SIDS is a parent's worst nightmare. The causes of Sudden Infant Death Syndrome are still unknown, but by taking a few simple precautions, you can reduce the risk of SIDS happening to your baby, and have some peace of mind that you've protected your child.

SIDS is also known as crib death and is defined as the unexplained death of a otherwise healthy, sleeping infant. Ongoing research has linked some specific risk factors to this syndrome. The thought of crib death is a worry for every new parent, but SIDS is actually quite rare, occurring in about 2 out of every 1000 infants.

What are thought to be the causes of SIDS ?

Much research has been done into just what causes SIDS and while it seems that most infants who succumb to it , seem to have been perfectly healthy babies, it is now thought that they might have had an underlying disorder that caused pauses or apneas in this breathing. There are many theories about why this would happen, from prematurity and low birth weight, a previous apnea where measures were taken to revive the baby, genetic factors, or malnutrition.

How do you know if your baby is at risk?

SIDS seems to occur during an infant's first 6 months of life, most often in the winter months, and usually between midnight and 8am. Babies most at risk at those who were born prematurely, boys more often than girls, babies whose families have a history of SIDS and those born to mothers who smoke cigarettes. Research also seems to show that babies who sleep on their tummies are more at risk and the recommendations are that parents place their infants on their backs for sleeping.

Are breathing monitors necessary ?

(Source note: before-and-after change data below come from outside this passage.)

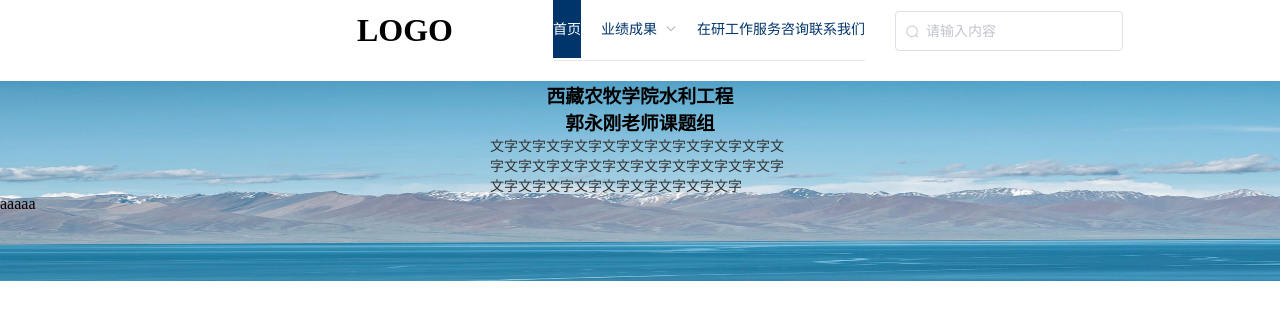
Repository: BLSY/xzust
Page: /
These files come from the project's save history. The page is drawn as it stood at one moment and after the next save; the edit follows.
The browser window is 1280 px wide. The pictures show the whole page.
The project was rebuilt for these pictures with package versions that can differ from the ones it lists, and the page was loaded fresh each time.

Above is the page before, as saved 2022-11-26 20:59:40.

After the next save:
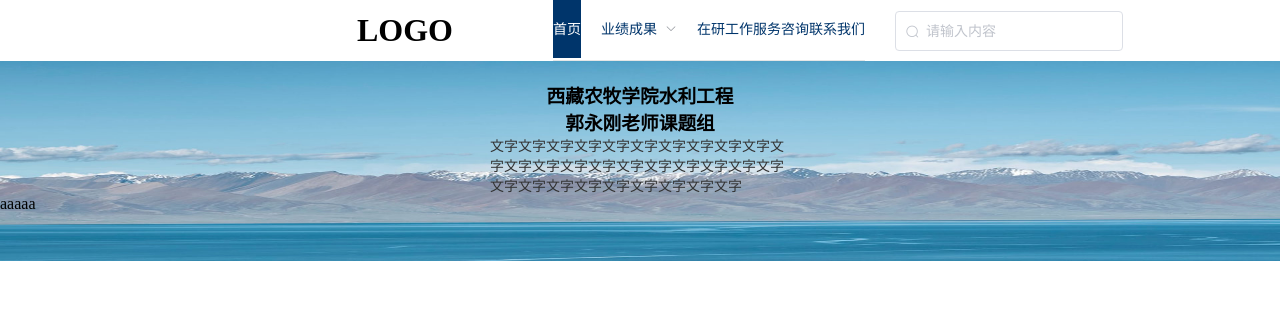
Saved 12 s later.
--- a/src/components/HelloWorld.vue
+++ b/src/components/HelloWorld.vue
@@ -114,6 +114,7 @@ export default {
   background-size:100% 100% ;
   width: 100%;
   height: 200px;
+  overflow: hidden;
 }
   .toptext{
     margin-top: 20px;
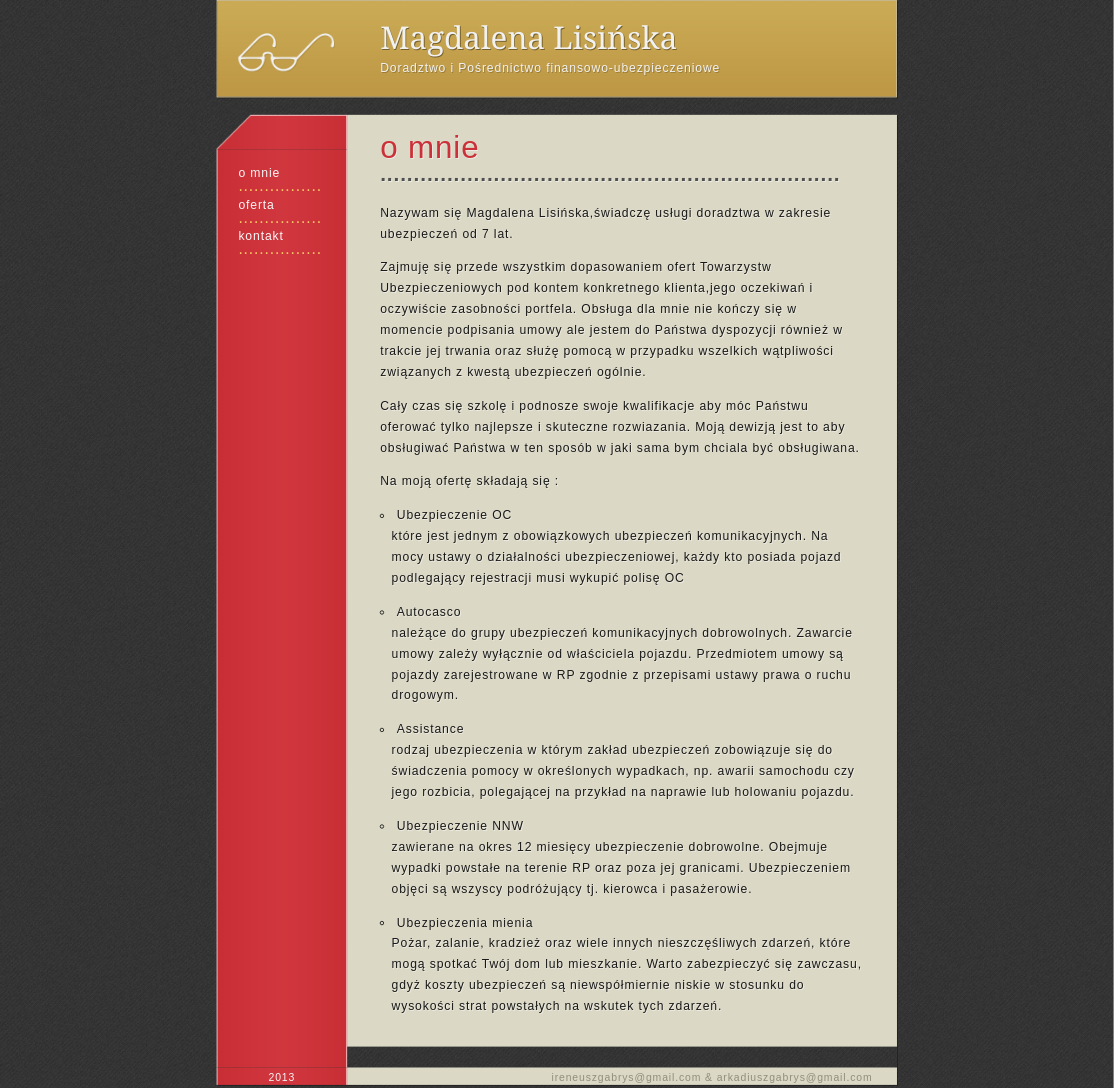
Repository: gabr/php_elicpse_workspace
Page: Magda Lisinska/index.html
The author's editor kept a copy of each file at every save. The page is drawn from the files as they stood at one save, then again after the next save.
The browser window is 1280 px wide. The pictures show the whole page, at 87% of full size.

Above is the page before, as saved 2013-03-08 13:52:10.

### Magda Lisinska/index.html
<!DOCTYPE HTML>
<html>
<head>
<meta http-equiv="Content-Type" content="text/html; charset=utf-8">
<title>Magdalena Lisińska</title>
<!--
		<meta name="description" content="Add your sites description here">
		<meta name="keywords" content="Add,your,site,keywords,here">
		<link rel="icon" type="image/x-icon" href="../images/favicon.ico">
		-->
<link rel="stylesheet" type="text/css" href="css/reset.css"
  media="screen">
<link rel="stylesheet" type="text/css" href="css/style.css"
  media="screen">
<!-- <script src="js/jquery-1.9.1.js"></script>
        <script src="js/script.js"></script> -->
<!--[if lt IE 9]>
		<script src="js/html5shiv.js"></script>
		<![endif]-->
</head>

<body>
  <!-- head -->
  <div id="header">
    <a href="index.html" id="glasses"></a> <a href="index.html"
      id="header-title">
      <p id="title">Magdalena Lisińska</p>
      <p id="slogan">Doradztwo i Pośrednictwo
        finansowo-ubezpieczeniowe</p>
    </a>
    <div class="clear"></div>
  </div>

  <!-- body -->
  <div id="body">
    <!-- menu -->
    <div id="menu">
      <div id="menu-head"></div>
      <div id="menu-body" style="height: 1055px">
        <div id="menu-margin"></div>
        <ul>
          <li><a href="#">o mnie</a></li>
          <li class="line">................</li>
          <li><a href="#">oferta</a></li>
          <li class="line">................</li>
          <li><a href="kontakt.html">kontakt</a></li>
          <li class="line">................</li>
        </ul>
      </div>
    </div>
    <!-- content -->
    <div id="content">
      <div>
        <h1>o mnie</h1>
        <div class="line">.....................................................................</div>
        <p>Nazywam się Magdalena Lisińska,świadczę usługi doradztwa
          w zakresie ubezpieczeń od 7 lat.</p>
        <p>Zajmuję się przede wszystkim dopasowaniem ofert
          Towarzystw Ubezpieczeniowych pod kontem konkretnego
          klienta,jego oczekiwań i oczywiście zasobności portfela.
          Obsługa dla mnie nie kończy się w momencie podpisania umowy
          ale jestem do Państwa dyspozycji również w trakcie jej trwania
          oraz służę pomocą w przypadku wszelkich wątpliwości związanych
          z kwestą ubezpieczeń ogólnie.</p>
        <p>Cały czas się szkolę i podnosze swoje kwalifikacje aby
          móc Państwu oferować tylko najlepsze i skuteczne rozwiazania.
          Moją dewizją jest to aby obsługiwać Państwa w ten sposób w
          jaki sama bym chciala być obsługiwana.</p>
        <p>Na moją ofertę składają się :</p>
        <ul>
          <li><a target="_blank"
            href="http://www.grupa-arda.pl/ubezpieczenia/ubezpieczenia-oc.html?phpMyAdmin=3N6bEaCYBK2Jq4cIqrYr1X8wqk0">Ubezpieczenie
              OC</a>
            <p>które jest jednym z obowiązkowych ubezpieczeń
              komunikacyjnych. Na mocy ustawy o działalności
              ubezpieczeniowej, każdy kto posiada pojazd podlegający
              rejestracji musi wykupić polisę OC</p></li>
          <li><a target="_blank"
            href="http://www.grupa-arda.pl/ubezpieczenia/ubezpieczenia-autocasco.html?phpMyAdmin=3N6bEaCYBK2Jq4cIqrYr1X8wqk0">Autocasco</a>
            <p>należące do grupy ubezpieczeń komunikacyjnych
              dobrowolnych. Zawarcie umowy zależy wyłącznie od
              właściciela pojazdu. Przedmiotem umowy są pojazdy
              zarejestrowane w RP zgodnie z przepisami ustawy prawa o
              ruchu drogowym.</p></li>
          <li><a target="_blank"
            href="http://www.grupa-arda.pl/ubezpieczenia/ubezpieczenia-assistance.html?phpMyAdmin=3N6bEaCYBK2Jq4cIqrYr1X8wqk0">Assistance</a>
            <p>rodzaj ubezpieczenia w którym zakład ubezpieczeń
              zobowiązuje się do świadczenia pomocy w określonych
              wypadkach, np. awarii samochodu czy jego rozbicia,
              polegającej na przykład na naprawie lub holowaniu pojazdu.</p>
          </li>
          <li><a target="_blank"
            href="http://www.grupa-arda.pl/ubezpieczenia/ubezpieczenia-nnw.html?phpMyAdmin=3N6bEaCYBK2Jq4cIqrYr1X8wqk0">Ubezpieczenie
              NNW</a>
            <p>zawierane na okres 12 miesięcy ubezpieczenie
              dobrowolne. Obejmuje wypadki powstałe na terenie RP oraz
              poza jej granicami. Ubezpieczeniem objęci są wszyscy
              podróżujący tj. kierowca i pasażerowie.</p></li>
          <li><a target="_blank"
            href="http://www.grupa-arda.pl/ubezpieczenia/ubezpieczenia-mienia.html?phpMyAdmin=3N6bEaCYBK2Jq4cIqrYr1X8wqk0">Ubezpieczenia
              mienia</a>
            <p>Pożar, zalanie, kradzież oraz wiele innych
              nieszczęśliwych zdarzeń, które mogą spotkać Twój dom lub
              mieszkanie. Warto zabezpieczyć się zawczasu, gdyż koszty
              ubezpieczeń są niewspółmiernie niskie w stosunku do
              wysokości strat powstałych na wskutek tych zdarzeń.</p></li>
        </ul>
      </div>
    </div>
    <div class="clear"></div>

    <!-- footer -->
    <div id="footer">
      <div id="left-footer">
        <p>2013</p>
      </div>
      <div id="right-footer">
        <p>ireneuszgabrys@gmail.com &amp;
          arkadiuszgabrys@gmail.com&ensp;&ensp;&ensp;&ensp;</p>
      </div>
      <div class="clear"></div>
    </div>

  </div>

</body>
</html>

### Magda Lisinska/css/reset.css
/*
html5doctor.com Reset Stylesheet
v1.6.1
Last Updated: 2010-09-17
Author: Richard Clark - http://richclarkdesign.com
Twitter: @rich_clark
*/

html, body, div, span, object, iframe,
h1, h2, h3, h4, h5, h6, p, blockquote, pre,
abbr, address, cite, code,
del, dfn, em, img, ins, kbd, q, samp,
small, strong, sub, sup, var,
b, i,
dl, dt, dd, ol, ul, li,
fieldset, form, label, legend,
table, caption, tbody, tfoot, thead, tr, th, td,
article, aside, canvas, details, figcaption, figure,
footer, header, hgroup, menu, nav, section, summary,
time, mark, audio, video {
margin:0;
padding:0;
border:0;
outline:0;
font-size:100%;
vertical-align:baseline;
background:transparent;
}

body {line-height:1;}

article,aside,details,figcaption,figure,
footer,header,hgroup,menu,nav,section {
display:block; zoom:1;
}

nav ul {list-style:none;}

blockquote, q {quotes:none;}

blockquote:before, blockquote:after,
q:before, q:after {
content:'';
content:none;
}

a {
margin:0;
padding:0;
font-size:100%;
vertical-align:baseline;
background:transparent;
}

/* change colours to suit your needs */
ins {
background-color:#ff9;
color:#000;
text-decoration:none;
}

/* change colours to suit your needs */
mark {
background-color:#ff9;
color:#000;
font-style:italic;
font-weight:bold;
}

del {text-decoration: line-through;}

abbr[title], dfn[title] {
border-bottom:1px dotted;
cursor:help;
}

table {
border-collapse:collapse;
border-spacing:0;
}

/* change border colour to suit your needs */
hr {
display:block;
height:1px;
border:0;
border-top:1px solid #cccccc;
margin:1em 0;
padding:0;
}

input, select {
vertical-align:middle;
}

### Magda Lisinska/css/style.css
/*  Main  */
body {
  background: url(../images/background.png);
  color: #000;
  font-family: Arial, Helvetica, sans-serif;
  font-size: 14px;
  letter-spacing: 1px;
}

p {
  color: #181818;
  text-align: left;
  margin: 0px 0px 15px 0px;
  line-height: 24px;
}

a {
  color: #cb3138;
  text-decoration: none;
}

a:hover {
  text-decoration: underline;
}

h1 {
  margin: 20px 0px 0px 0px;
  font-size: 36px;
  color: #cb3138;
  font-weight: normal;
}

img {
  float: left;
  margin: 5px 10px 0px 0px;
  border: 1px solid #363636;
  box-shadow: 1px 1px 0px rgba(255, 255, 255, 0.5);
}

.line {
  -webkit-touch-callout: none;
  -webkit-user-select: none;
  -khtml-user-select: none;
  -moz-user-select: none;
  -ms-user-select: none;
  user-select: none;
}

.clear {
  clear: both;
}

/* Header */
#header {
  background: url(../images/header.jpg);
  width: 780px;
  height: 110px;
  margin: 0 auto;
  border: 1px solid #dbc89a;
  box-shadow: 1px 1px 0px rgba(0, 0, 0, 0.4)
}

#glasses {
  background: url(../images/glasses.png);
  width: 112px;
  height: 45px;
  margin: 37px 0px 0px 23px;
  display: block;
  outline: none;
  float: left;
}

#header-title {
  float: left;
  margin: 30px 0px 0px 52px;
  outline: none;
  text-decoration: none;
}

#title {
  margin: 0px 0px 0px 0px;
  color: #f1f1f1;
  text-shadow: 1px 1px 0px rgba(0, 0, 0, 0.4);
  font-family: Georgia, Times New Roman, Times;
  font-size: 36px;
  letter-spacing: 0px;
}

#slogan {
  color: #f1f1f1;
  text-shadow: 1px 1px 0px rgba(0, 0, 0, 0.2);
  margin: 11px 0px 0px 0px;
}

/* Body */
#body {
  margin: 0 auto;
  margin-top: 20px;
  width: 782px;
  box-shadow: 1px 1px 0px rgba(0, 0, 0, 0.4);
}

/* Menu */
#menu {
  float: left;
  width: 150px;
}

#menu-head {
  background: url(../images/menu_head.png);
  height: 40px;
}

#menu-body {
  background: url(../images/menu.jpg);
  min-height: 200px;
}

#menu-margin {
  height: 20px;
}

#menu-body ul {
  width: 100px;
  margin: 0 auto;
  list-style: none;
}

#menu-body a {
  color: #f7f7f7;
  text-decoration: none;
}

#menu-body li>a:hover {
  font-weight: bold;
}

#menu-body li.line {
  font-size: 18px;
  color: #f7cb61;
  margin: -1px 0px 5px 0px;
}

/* Content */
#content {
  float: left;
  width: 632px;
  min-height: 200px;
  background: #dbd8c5;
  text-shadow: 1px 1px 0px rgba(255, 255, 255, 0.5);
  padding-bottom: 20px;
}

#content>div {
  margin: 0px 38px 0px 38px;
}

#content .line {
  margin: 0px 0px 20px 0px;
  font-size: 24px;
  color: #4f4f4f;
  font-weight: bold;
}

#content ul {
  list-style-type: circle;
  list-style-position: inside;
}

#content ul li {
  text-decoration: none;
  font-family: Arial, Helvetica, sans-serif;
  font-size: 14px;
  letter-spacing: 1px;
  color: #181818;
  text-align: left;
  margin: 0px 0px 15px 0px;
  line-height: 24px;
}

#content ul li a {
  color: #181818;
}

#content ul li a:hover {
  color: #cb3138;
}

#content ul li p {
  margin-left: 13px;
}

#content iframe {
  margin: 20px auto 2px auto;
}

#google-maps {
  float: right;
  margin-right: 6px;
}

/* Footer */
#footer {
  width: 782px;
}

#left-footer {
  background: url(../images/menu.jpg);
  width: 150px;
  height: 20px;
  float: left;
}

#left-footer p {
  color: #f7f7f7;
  text-align: center;
  font-size: 12px;
}

#right-footer {
  float: right;
  width: 632px;
  height: 20px;
  background: #dbd8c5;
}

#right-footer p {
  color: #918e7e;
  text-align: right;
  font-size: 12px;
}

After the next save:
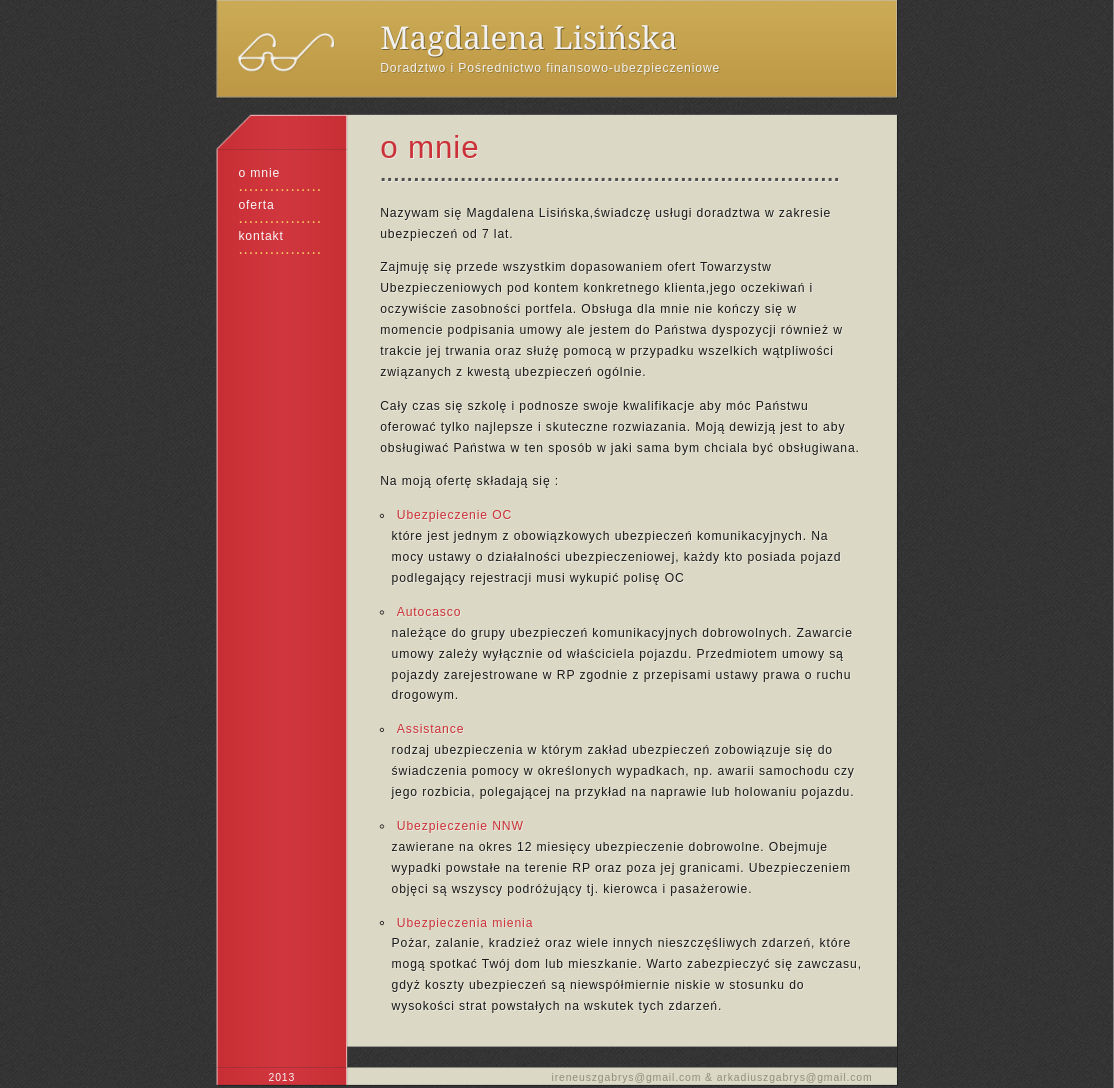
Saved 23 s later.
--- a/Magda Lisinska/css/style.css
+++ b/Magda Lisinska/css/style.css
@@ -178,9 +178,9 @@ img {
   line-height: 24px;
 }
 
-#content ul li a {
+/* #content ul li a {
   color: #181818;
-}
+} */
 
 #content ul li a:hover {
   color: #cb3138;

Some parents feel better having some kind of monitoring system during the night. The problem is that almost all very young babies will have brief little pauses in breathing that are common and harmless, but that will set off the alarms, scaring the parents badly. Monitors are a good idea where there is a history of SIDS in the family , or if your baby suffers from heart or lung problems.

How to reduce the risk of SIDS:

-Never smoke or let anyone else smoke near your baby.
-lay your baby on her back to sleep.
-look at a sleep sack that zips up rather than blankets that can get pulled over baby's face during the night.
- make sure your baby is not too hot - check for overheating by feeling the back of her neck or her chest. It should feel warm and dry not hot and sweaty.
- use a clean, new and firm mattress for your baby to sleep on.
- avoid fluffy quilts and comforters in the crib
- don't place stuffed animals or pillows in the crib
- make sure the crib is not against any form of heat source.
- never use a hot water bottle or electric blanket in the crib.

Concerns to watch out for:

Contact your pediatrician if your baby has any of the following signs:
- very hot or very cold to the touch
- turns blue or very pale, especially while sleeping
- seems to be having troubles breathing from a cold or chest infection
- has a convulsion
- has quick, shallow breathing or snores all the time
- seems very hard to wake up or is exceptionally drowsy
- seems to have a very slow pulse.

While SIDS is rare, it is a scary thing to have to worry about and most parents breathe a huge sigh of relief once the 6 month mark has passed. Learning infant CPR can help make parents feel more secure in knowing they could help save their babies life if needed.

Author's Bio: 

Kimberley Becker is the founder and author of a website for parents of twins at

She is a stay at home mom of four beautiful children, 2 boys and 2 girls. She has a degree in Applied Counseling and Early Childhood Education and has previously worked as a special needs worker, a Counselor for abused women, and a Counselor for High Risk Youth. For a more complete discussion about the ways to prevent SIDS visit